WORK ORDER - Give the number of lines in the material below that contain the word "Valoare". No other content is needed.

PROVIDED RECORDS -
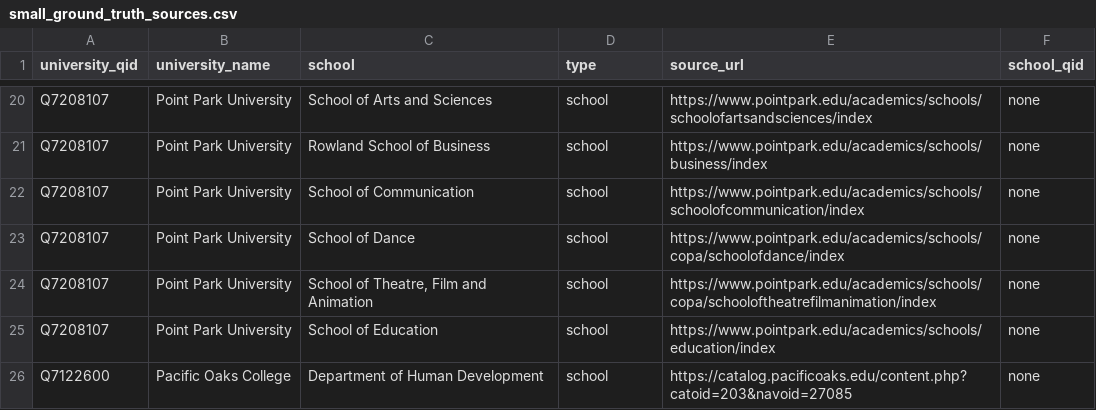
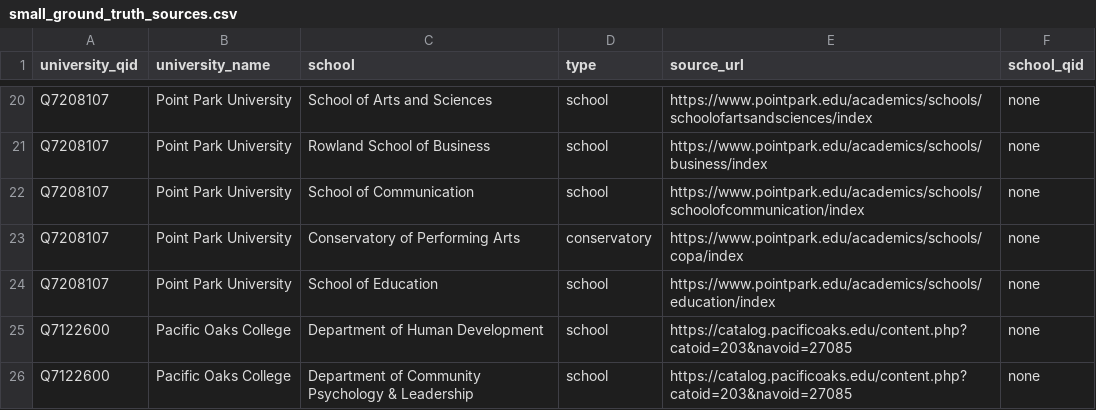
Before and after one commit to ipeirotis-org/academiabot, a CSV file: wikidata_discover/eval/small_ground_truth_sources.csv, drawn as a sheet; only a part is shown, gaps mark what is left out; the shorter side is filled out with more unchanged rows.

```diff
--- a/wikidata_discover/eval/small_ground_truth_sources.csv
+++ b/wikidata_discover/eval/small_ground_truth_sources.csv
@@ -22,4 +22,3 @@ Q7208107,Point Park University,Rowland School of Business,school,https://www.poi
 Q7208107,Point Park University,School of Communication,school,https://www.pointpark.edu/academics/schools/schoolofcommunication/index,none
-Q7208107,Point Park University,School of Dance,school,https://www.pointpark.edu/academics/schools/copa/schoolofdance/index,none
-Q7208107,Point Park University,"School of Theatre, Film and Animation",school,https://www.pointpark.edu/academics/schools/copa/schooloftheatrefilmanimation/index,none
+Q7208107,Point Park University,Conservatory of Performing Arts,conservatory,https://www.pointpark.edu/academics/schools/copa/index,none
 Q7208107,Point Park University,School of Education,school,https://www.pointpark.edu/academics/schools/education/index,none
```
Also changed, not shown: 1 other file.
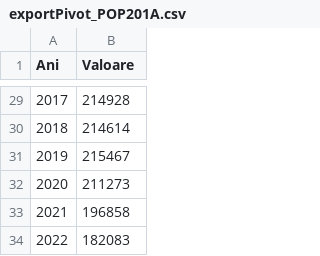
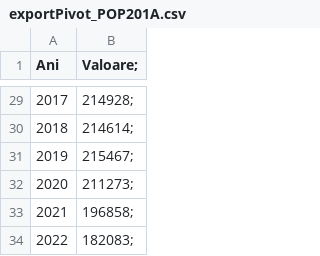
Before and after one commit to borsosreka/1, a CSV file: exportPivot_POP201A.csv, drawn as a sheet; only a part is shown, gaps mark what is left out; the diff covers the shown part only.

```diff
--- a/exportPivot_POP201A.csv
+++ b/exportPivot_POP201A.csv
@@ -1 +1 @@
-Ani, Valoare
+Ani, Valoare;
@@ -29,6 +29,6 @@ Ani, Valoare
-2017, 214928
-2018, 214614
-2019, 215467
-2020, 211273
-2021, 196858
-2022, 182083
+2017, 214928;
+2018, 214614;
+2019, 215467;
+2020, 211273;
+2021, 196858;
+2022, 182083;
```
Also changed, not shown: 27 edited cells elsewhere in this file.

WRITTEN RESPONSE - 3